* [YOUR TASK]:
A complete response lists each line of the data below that includes the word "sidebar".

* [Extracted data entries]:

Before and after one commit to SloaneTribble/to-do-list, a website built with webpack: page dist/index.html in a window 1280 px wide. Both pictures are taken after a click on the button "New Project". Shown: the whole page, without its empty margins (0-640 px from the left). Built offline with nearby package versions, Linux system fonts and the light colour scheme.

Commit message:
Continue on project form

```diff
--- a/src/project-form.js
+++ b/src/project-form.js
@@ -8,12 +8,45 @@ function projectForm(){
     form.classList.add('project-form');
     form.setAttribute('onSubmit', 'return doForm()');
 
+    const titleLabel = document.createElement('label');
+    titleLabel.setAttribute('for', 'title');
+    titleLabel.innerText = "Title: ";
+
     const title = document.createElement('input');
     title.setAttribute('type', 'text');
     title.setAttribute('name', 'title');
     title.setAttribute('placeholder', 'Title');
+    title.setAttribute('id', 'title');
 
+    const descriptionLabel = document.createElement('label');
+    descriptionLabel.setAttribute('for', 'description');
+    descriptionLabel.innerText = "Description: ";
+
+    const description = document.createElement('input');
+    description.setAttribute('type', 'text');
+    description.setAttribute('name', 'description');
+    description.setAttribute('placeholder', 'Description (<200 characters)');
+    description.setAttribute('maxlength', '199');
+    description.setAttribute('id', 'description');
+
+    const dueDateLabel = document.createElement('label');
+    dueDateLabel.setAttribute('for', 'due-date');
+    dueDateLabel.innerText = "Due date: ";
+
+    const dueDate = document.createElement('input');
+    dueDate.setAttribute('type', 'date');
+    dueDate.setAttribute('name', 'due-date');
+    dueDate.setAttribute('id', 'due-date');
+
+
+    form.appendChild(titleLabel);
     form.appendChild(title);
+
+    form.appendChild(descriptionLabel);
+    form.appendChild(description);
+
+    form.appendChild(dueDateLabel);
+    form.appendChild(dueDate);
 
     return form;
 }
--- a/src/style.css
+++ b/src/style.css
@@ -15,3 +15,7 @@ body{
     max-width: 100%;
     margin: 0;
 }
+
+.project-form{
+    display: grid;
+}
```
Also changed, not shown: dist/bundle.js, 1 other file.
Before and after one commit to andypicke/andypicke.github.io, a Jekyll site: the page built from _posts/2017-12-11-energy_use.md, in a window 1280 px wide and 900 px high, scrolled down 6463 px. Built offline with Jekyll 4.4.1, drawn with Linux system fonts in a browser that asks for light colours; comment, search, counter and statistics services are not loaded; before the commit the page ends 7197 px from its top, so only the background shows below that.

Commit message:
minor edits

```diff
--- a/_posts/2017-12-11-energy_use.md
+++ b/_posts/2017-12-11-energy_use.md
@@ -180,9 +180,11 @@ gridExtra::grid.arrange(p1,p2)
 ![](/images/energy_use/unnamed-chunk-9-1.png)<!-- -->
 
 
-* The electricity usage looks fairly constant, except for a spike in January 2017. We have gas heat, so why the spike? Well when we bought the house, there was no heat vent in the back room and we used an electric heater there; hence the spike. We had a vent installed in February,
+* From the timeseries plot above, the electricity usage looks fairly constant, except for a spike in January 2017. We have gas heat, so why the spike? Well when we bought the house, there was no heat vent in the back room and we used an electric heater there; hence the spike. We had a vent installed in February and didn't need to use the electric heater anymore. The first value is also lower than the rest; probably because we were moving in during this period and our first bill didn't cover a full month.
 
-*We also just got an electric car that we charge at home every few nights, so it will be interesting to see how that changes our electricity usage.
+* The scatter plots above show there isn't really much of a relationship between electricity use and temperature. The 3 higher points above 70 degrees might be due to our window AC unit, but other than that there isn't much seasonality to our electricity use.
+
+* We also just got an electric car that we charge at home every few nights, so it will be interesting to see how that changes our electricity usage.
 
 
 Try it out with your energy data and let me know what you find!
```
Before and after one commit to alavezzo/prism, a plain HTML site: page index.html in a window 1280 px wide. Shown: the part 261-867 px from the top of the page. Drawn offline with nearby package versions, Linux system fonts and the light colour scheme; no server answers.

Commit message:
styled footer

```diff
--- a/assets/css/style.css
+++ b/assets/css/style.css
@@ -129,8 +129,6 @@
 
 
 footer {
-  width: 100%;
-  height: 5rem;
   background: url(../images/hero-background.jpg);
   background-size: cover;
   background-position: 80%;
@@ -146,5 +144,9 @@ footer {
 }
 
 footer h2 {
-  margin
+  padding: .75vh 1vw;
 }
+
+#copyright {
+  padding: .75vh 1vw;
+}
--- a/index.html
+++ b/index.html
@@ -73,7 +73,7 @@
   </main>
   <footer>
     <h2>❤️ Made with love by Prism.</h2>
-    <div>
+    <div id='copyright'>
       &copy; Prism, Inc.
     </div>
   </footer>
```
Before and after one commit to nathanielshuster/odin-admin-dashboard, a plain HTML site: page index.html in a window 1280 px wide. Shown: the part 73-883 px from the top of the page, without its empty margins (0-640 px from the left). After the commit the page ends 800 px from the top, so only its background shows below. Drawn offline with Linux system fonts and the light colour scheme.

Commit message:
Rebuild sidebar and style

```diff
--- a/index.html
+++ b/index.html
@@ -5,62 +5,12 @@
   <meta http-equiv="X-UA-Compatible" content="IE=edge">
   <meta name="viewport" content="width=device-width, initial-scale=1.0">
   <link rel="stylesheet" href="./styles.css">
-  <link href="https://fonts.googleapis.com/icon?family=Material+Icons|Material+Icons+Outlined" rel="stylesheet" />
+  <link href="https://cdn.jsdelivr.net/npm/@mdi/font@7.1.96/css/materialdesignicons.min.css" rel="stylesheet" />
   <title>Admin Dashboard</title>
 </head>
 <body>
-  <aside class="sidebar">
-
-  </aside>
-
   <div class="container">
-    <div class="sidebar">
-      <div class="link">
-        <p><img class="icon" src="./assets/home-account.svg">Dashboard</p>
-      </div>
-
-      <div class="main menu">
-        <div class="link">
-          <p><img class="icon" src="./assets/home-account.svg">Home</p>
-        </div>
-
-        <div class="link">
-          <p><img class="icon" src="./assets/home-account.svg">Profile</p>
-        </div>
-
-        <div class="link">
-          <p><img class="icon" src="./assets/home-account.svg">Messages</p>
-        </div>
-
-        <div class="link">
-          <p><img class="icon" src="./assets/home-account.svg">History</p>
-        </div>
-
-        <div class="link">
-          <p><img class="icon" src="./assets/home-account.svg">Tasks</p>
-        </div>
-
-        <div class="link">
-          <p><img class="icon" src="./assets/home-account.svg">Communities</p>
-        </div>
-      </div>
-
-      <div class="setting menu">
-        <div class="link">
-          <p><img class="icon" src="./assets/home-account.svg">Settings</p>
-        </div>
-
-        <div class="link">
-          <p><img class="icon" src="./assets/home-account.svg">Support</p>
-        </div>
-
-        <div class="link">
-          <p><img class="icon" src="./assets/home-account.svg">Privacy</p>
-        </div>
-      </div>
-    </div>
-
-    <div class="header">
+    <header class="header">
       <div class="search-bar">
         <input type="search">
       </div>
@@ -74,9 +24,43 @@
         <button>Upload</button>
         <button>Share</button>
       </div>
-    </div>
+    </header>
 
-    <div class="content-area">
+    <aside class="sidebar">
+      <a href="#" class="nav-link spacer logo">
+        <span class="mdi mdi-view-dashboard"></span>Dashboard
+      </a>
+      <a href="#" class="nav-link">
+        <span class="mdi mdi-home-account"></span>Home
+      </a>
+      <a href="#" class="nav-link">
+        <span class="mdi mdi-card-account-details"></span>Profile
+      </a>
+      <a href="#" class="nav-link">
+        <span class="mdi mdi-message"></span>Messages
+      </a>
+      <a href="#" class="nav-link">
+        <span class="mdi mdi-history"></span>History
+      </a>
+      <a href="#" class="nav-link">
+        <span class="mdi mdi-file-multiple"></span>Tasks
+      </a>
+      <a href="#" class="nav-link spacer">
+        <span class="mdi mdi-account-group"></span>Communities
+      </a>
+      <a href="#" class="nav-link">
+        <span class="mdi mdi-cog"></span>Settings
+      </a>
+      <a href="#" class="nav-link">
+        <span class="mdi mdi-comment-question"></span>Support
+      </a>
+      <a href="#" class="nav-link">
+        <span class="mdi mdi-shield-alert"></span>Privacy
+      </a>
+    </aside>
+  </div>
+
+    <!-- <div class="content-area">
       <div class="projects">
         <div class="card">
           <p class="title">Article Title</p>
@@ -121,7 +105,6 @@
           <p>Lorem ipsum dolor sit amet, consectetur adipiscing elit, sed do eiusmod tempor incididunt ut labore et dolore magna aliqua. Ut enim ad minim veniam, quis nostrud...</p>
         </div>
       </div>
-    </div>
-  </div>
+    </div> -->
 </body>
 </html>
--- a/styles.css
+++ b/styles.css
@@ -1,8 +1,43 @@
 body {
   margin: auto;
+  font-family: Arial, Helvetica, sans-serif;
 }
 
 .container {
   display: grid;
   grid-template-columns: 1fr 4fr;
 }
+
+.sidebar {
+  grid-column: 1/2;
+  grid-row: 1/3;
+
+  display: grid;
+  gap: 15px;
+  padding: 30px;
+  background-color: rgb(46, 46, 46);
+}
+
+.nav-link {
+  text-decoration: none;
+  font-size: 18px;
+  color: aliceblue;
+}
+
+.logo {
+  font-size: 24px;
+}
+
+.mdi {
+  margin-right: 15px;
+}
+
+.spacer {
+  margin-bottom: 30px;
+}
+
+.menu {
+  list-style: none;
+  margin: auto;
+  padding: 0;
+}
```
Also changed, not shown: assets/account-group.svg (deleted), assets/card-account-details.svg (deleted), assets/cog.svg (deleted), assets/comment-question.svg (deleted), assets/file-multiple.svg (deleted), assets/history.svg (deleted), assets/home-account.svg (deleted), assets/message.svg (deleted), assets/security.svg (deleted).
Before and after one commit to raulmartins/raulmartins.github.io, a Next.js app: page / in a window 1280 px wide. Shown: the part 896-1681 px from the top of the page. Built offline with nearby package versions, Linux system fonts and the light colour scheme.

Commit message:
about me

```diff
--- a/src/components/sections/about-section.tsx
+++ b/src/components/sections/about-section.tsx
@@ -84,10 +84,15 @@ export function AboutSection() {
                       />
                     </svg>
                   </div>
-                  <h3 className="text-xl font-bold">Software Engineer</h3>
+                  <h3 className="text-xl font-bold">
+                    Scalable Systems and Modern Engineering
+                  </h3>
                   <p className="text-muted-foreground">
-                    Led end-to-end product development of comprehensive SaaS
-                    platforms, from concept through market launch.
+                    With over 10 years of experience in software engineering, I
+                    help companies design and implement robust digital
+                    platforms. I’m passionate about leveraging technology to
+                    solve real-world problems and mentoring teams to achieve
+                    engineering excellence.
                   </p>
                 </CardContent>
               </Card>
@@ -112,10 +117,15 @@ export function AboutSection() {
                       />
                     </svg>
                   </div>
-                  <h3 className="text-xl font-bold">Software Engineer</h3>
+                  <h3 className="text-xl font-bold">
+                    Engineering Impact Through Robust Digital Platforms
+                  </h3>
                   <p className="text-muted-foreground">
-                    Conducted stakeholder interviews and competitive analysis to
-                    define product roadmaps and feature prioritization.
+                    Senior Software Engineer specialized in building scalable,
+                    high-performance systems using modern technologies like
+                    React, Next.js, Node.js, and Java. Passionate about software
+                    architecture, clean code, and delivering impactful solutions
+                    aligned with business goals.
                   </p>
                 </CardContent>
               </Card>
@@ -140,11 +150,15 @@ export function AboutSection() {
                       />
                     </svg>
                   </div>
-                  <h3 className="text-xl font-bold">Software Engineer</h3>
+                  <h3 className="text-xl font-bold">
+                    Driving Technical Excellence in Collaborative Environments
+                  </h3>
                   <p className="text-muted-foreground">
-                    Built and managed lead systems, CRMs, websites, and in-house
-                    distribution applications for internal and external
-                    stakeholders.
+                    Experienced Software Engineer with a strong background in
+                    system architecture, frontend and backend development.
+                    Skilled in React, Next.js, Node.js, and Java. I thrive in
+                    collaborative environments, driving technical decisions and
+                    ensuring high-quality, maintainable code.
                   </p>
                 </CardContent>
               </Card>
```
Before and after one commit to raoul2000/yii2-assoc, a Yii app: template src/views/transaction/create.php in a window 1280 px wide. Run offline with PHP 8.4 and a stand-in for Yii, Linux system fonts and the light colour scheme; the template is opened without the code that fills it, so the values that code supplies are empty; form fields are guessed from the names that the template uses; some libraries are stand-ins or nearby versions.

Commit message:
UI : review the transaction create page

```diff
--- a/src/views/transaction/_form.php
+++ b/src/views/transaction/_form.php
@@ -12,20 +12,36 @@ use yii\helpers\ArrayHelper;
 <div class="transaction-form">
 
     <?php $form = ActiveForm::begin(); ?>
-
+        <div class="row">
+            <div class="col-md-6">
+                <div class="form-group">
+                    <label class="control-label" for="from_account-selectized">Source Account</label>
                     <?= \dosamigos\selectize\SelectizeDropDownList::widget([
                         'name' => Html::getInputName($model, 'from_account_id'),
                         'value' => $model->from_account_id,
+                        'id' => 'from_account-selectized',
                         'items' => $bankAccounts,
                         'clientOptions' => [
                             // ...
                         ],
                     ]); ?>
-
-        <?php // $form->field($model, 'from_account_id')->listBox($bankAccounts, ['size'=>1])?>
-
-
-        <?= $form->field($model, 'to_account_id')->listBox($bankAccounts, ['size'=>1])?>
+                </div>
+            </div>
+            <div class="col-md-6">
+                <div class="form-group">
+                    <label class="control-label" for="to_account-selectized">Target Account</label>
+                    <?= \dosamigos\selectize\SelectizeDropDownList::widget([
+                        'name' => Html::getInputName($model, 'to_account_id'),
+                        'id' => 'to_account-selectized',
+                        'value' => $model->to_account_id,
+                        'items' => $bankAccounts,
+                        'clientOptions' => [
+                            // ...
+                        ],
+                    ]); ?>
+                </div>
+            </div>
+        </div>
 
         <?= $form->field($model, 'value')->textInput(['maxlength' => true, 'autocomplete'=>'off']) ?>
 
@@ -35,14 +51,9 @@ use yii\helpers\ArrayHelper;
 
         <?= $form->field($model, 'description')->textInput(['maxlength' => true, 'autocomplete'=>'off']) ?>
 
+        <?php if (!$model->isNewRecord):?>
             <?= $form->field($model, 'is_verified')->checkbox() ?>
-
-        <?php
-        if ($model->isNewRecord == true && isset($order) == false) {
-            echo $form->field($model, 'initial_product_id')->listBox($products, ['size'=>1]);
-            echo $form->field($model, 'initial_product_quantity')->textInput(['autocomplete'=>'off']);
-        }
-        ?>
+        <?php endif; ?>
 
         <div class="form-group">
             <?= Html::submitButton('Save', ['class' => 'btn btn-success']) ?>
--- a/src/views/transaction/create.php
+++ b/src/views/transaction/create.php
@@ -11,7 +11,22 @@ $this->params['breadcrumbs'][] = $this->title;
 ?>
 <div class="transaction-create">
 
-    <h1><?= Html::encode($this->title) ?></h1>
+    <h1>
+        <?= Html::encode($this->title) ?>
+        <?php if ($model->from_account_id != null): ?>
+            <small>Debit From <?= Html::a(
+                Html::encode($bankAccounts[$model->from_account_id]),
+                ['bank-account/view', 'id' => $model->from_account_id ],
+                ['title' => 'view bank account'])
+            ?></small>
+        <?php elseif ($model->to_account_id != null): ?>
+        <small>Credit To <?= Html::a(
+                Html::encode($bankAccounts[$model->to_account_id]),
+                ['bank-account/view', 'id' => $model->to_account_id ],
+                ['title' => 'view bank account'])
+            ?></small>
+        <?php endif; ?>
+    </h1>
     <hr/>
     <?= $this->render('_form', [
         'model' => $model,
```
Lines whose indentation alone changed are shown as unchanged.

* [TASK RESPONSE]:
Rebuild sidebar and style
-  <aside class="sidebar">
-    <div class="sidebar">
+    <aside class="sidebar">
+.sidebar {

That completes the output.